When it came time to look for a publisher for my first novel, Dolls Behaving Badly, I had no doubt that I’d go the traditional route. I was working as a journalist at the time and every few days the UPS man would bring in a box of books for review. I’d sit at my desk, barely able to contain myself. Browsing through those books, so new, so untouched, was the highlight of my week. I loved the feel of the bindings, loved opening the first pages and reading the dedications, the acknowledgments, loved turning to the first chapter and not knowing how the voice would sound, if it would be lyrical and lovely or brisk and matter-of-fact.
In my mind, traditional publishing was the only way to go. I wanted the verification, the approval. I wanted to know that editors in New York (who all wore, I was sure, expensive shoes and sleek, tailored suits) were impressed by my writing, and my book. I wanted to feel as if I had made it.
Dolls Behaving Badly released last week through New York based Grand Central Books/Hachette Book Group. I have the verification, the approval, and though I’ve never met her, I imagine my editor wears expensive shoes and wears smart dark suits.
Yet, looking back, the whole process hasn’t been as seamless as expected. My book is out, yes, but the world isn’t mine. My life is basically the same. Except that now I must promote my book. And that means competing with self-published authors who have the freedom to set prices as they see fit.
Indie on the rise
Years ago, self-published books were viewed as a last resort for people without the writing or story skills to nab a traditional publisher, and most books were badly edited, badly written and badly produced.
That’s changed, however, and the past few years have seen since more self-published books hitting the New York Times bestseller list. In fact, one weekend last summer saw four independent authors snag seven New York Times bestseller spots.
Self-publishing is no longer reserved for old ladies writing their memoirs or housewives penning poetry about flowers and trees. Authors are producing professionally edited books with slick covers and clever marketing campaigns, and they’re edging ahead of higher priced traditionally published books.
This hurts. I know. My book sells for around $14 in bookstores and $10 for eBook format. That’s reasonable, or used to be reasonable.
Yet, I’m an unknown author and while there’s a good chance of people picking up my novel in a bookstore, there’s less chance of that same person buying it online for $10 when there are hosts of others selling for $5.99 and less.
Like all of us, readers want a bargain. They want a good read, yes, but they want to spend a reasonable price. They want to feel as if they’ve made a smart choice. They want to feel smart. We all do. Yet how smart is it to spend twice as much for one book than another?

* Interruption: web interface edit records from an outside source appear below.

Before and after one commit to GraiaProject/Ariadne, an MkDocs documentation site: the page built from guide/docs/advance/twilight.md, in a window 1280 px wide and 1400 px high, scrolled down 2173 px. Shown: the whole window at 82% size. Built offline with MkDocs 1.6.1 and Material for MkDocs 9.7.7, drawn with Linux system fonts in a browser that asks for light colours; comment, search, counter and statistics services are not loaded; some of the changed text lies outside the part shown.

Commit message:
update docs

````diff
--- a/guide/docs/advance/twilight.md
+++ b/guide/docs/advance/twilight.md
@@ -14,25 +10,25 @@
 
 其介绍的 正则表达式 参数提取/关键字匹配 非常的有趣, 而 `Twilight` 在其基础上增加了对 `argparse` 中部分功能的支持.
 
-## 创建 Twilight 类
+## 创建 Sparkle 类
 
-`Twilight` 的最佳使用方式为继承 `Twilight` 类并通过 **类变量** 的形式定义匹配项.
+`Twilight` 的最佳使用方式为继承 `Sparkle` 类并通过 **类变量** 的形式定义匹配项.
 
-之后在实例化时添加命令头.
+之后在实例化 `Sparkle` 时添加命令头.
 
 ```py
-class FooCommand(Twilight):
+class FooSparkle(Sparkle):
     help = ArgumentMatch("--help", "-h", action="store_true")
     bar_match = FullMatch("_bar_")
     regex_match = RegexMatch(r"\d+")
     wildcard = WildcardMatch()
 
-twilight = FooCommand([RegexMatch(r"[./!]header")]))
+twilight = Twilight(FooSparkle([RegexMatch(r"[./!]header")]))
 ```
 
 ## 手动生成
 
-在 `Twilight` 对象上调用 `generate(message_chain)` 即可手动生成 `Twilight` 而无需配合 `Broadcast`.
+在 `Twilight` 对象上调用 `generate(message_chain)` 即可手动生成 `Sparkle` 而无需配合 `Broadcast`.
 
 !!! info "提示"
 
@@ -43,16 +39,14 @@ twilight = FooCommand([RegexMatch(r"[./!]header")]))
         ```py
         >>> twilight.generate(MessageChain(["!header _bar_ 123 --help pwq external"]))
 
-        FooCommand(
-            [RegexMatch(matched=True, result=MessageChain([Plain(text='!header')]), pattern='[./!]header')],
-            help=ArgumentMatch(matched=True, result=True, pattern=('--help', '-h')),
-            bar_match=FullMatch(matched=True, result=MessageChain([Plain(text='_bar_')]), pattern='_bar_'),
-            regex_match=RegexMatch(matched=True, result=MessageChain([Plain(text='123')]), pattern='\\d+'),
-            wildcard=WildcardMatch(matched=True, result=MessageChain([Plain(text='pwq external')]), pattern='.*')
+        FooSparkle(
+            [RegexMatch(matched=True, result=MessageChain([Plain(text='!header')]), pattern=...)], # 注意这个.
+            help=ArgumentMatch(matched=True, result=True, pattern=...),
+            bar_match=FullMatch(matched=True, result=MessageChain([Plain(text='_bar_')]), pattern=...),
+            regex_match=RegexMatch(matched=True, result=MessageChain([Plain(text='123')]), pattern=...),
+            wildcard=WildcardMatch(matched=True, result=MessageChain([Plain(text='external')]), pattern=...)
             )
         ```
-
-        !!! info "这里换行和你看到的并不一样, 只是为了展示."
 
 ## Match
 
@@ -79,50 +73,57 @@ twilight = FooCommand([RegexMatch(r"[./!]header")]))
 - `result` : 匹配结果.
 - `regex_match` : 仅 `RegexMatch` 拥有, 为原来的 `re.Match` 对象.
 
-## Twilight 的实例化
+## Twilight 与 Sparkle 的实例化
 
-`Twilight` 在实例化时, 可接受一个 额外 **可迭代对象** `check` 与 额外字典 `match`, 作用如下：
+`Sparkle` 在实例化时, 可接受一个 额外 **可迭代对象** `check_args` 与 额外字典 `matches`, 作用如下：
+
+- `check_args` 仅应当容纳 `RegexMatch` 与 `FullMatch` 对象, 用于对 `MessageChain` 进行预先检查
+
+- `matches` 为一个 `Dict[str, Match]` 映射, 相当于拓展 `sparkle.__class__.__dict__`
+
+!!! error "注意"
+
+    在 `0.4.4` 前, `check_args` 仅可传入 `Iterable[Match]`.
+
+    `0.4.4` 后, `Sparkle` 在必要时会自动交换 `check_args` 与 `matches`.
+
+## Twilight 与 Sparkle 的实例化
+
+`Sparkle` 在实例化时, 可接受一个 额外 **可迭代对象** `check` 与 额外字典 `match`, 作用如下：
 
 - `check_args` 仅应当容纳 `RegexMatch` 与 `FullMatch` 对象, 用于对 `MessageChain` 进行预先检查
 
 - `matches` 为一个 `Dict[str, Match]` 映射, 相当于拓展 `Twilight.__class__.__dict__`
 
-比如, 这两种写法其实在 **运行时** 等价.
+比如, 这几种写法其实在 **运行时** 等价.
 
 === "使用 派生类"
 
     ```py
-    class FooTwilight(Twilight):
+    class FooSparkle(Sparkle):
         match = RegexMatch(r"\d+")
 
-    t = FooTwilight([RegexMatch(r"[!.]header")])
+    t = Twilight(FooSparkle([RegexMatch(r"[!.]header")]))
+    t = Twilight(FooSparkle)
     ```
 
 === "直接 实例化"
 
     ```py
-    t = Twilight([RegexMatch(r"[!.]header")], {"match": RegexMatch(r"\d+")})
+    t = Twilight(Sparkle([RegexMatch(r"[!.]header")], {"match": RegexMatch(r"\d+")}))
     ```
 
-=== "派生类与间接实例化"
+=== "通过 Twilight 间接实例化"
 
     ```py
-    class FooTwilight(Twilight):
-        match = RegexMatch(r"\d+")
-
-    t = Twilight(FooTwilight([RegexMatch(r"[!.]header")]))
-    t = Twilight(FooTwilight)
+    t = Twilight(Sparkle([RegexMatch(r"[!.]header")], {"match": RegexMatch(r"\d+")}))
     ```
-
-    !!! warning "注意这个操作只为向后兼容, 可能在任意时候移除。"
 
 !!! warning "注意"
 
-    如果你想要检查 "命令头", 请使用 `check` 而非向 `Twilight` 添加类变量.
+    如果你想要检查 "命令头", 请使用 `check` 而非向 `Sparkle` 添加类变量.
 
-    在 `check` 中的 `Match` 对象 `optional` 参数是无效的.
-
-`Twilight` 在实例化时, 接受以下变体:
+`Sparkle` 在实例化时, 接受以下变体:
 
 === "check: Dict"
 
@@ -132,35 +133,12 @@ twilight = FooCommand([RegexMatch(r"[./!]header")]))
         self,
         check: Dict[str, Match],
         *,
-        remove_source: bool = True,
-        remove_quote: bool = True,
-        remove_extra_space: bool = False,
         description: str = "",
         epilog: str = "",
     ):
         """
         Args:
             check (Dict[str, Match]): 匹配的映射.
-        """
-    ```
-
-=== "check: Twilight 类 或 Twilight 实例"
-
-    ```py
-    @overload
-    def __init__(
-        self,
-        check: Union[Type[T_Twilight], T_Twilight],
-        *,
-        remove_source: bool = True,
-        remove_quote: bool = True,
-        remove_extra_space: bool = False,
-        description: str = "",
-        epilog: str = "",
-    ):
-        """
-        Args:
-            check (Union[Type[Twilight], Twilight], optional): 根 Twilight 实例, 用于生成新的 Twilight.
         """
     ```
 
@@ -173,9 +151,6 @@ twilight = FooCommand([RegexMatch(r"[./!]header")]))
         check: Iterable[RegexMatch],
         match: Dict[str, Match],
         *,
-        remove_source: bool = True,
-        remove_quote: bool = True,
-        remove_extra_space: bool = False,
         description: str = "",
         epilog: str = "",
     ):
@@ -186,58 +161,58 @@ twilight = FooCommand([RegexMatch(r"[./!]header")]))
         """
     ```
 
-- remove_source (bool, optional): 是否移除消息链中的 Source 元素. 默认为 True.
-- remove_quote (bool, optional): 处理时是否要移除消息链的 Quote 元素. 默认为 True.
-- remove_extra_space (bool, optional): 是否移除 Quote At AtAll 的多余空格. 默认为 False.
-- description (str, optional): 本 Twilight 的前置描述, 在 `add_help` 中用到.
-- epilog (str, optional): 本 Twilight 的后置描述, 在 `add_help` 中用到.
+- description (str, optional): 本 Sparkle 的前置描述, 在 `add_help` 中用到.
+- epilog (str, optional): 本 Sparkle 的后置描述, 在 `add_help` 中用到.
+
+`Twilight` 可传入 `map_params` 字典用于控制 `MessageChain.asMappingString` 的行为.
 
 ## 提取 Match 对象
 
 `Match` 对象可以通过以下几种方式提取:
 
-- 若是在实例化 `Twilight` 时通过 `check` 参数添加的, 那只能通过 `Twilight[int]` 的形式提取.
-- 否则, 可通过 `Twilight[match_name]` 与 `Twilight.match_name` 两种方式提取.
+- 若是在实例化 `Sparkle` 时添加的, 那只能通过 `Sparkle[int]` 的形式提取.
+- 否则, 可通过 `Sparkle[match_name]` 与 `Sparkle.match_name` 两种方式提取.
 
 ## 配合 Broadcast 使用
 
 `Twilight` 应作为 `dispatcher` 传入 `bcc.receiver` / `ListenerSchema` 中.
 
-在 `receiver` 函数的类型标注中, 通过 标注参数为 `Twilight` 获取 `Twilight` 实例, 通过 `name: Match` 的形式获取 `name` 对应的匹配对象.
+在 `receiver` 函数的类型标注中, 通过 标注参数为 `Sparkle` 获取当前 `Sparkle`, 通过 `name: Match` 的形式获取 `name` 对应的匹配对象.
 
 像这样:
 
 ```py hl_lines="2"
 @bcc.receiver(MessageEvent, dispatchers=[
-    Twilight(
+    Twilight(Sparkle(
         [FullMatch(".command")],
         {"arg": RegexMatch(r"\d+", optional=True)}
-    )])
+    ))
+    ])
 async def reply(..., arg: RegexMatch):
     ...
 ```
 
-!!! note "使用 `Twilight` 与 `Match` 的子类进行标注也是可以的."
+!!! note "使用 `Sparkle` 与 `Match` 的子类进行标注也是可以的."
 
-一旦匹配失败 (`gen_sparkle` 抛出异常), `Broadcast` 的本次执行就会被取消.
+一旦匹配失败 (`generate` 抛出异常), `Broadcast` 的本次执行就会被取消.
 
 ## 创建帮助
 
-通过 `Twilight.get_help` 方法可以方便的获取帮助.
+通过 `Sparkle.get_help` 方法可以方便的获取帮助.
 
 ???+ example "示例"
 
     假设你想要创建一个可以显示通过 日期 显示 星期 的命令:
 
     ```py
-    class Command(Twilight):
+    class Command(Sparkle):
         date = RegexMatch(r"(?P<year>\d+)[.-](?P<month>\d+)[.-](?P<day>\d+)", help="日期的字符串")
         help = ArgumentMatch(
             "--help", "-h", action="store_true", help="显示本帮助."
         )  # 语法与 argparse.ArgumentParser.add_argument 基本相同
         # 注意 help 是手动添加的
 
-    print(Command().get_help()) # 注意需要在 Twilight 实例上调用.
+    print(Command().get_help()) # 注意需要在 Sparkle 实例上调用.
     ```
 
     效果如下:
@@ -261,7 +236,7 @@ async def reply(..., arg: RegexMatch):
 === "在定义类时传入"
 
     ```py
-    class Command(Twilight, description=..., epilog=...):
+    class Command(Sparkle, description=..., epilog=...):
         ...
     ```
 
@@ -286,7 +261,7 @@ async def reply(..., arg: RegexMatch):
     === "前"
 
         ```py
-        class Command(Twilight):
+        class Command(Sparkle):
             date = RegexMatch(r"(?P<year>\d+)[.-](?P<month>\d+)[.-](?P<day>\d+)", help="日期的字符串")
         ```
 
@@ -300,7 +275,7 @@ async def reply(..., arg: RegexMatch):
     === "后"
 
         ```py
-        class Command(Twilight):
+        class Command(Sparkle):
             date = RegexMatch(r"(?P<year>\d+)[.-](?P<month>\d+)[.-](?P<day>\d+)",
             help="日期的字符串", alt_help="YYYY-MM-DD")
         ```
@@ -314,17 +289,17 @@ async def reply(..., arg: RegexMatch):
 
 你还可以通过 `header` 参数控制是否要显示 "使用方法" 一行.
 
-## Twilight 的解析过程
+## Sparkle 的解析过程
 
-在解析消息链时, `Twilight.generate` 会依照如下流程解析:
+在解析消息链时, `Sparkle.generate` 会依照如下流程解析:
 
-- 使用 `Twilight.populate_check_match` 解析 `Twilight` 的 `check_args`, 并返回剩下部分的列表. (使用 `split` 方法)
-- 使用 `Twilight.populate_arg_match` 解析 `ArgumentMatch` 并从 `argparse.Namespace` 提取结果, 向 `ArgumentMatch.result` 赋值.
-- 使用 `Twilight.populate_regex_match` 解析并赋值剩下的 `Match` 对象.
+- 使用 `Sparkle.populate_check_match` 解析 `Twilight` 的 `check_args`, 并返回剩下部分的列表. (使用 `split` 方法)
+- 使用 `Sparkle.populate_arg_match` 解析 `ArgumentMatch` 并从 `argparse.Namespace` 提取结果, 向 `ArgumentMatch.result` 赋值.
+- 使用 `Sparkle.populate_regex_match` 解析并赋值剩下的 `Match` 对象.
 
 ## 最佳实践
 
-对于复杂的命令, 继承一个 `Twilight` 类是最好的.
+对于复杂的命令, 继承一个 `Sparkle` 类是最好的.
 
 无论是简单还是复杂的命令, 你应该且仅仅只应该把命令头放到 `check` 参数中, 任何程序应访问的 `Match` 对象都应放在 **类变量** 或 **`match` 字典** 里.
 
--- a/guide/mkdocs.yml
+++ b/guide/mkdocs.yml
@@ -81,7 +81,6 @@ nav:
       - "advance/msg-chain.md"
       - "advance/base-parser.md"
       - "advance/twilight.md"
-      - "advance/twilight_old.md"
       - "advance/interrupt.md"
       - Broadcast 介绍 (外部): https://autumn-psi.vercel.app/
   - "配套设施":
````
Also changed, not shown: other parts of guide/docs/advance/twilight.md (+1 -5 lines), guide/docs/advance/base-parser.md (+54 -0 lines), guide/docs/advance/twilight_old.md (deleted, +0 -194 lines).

Good news, bad news
The price differential between indie and traditional books is bad news for authors backed by publishing houses. The good news is that traditional publishers offer invaluable information and support when it comes to promotion. I’ve been lucky enough to garner positive reviews from Publisher’s Weekly, Kirkus Review, Booklist and Library Journal Review. The weight of these reviews, along with the reputation of an established publishing house, could take me far.
Could, that is.
When it comes down to it, we are all, traditional and self-published authors alike, fighting against thousands of other authors and thousands of other books for readers. It’s a daunting process, and many of us will lose.
Years ago Mark Doty gave a talk at my graduate school. He looked around at the forty or so of us gathered in that room and said (and here I paraphrase): “Only one of you will make it. It won’t be the best writer, but the most determined.”
This, I believe, holds true for post-publication authors as well.
Cinthia Ritchie is a former journalist who lives and runs mountains and marathons in Alaska. Her work can be found at New York Times Magazine, Sport Literate, Water-Stone Review, Under the Sun, Memoir, damselfly press, Slow Trains, 42opus, Evening Street Review and over 45 literary magazines. Her first novel, Dolls Behaving Badly, released Feb. 5 from Grand Central Publishing/Hachette Book Group.
Next week, I’ll be blogging about how my daughter and I made headline news around the world and my family’s connection to the Titanic.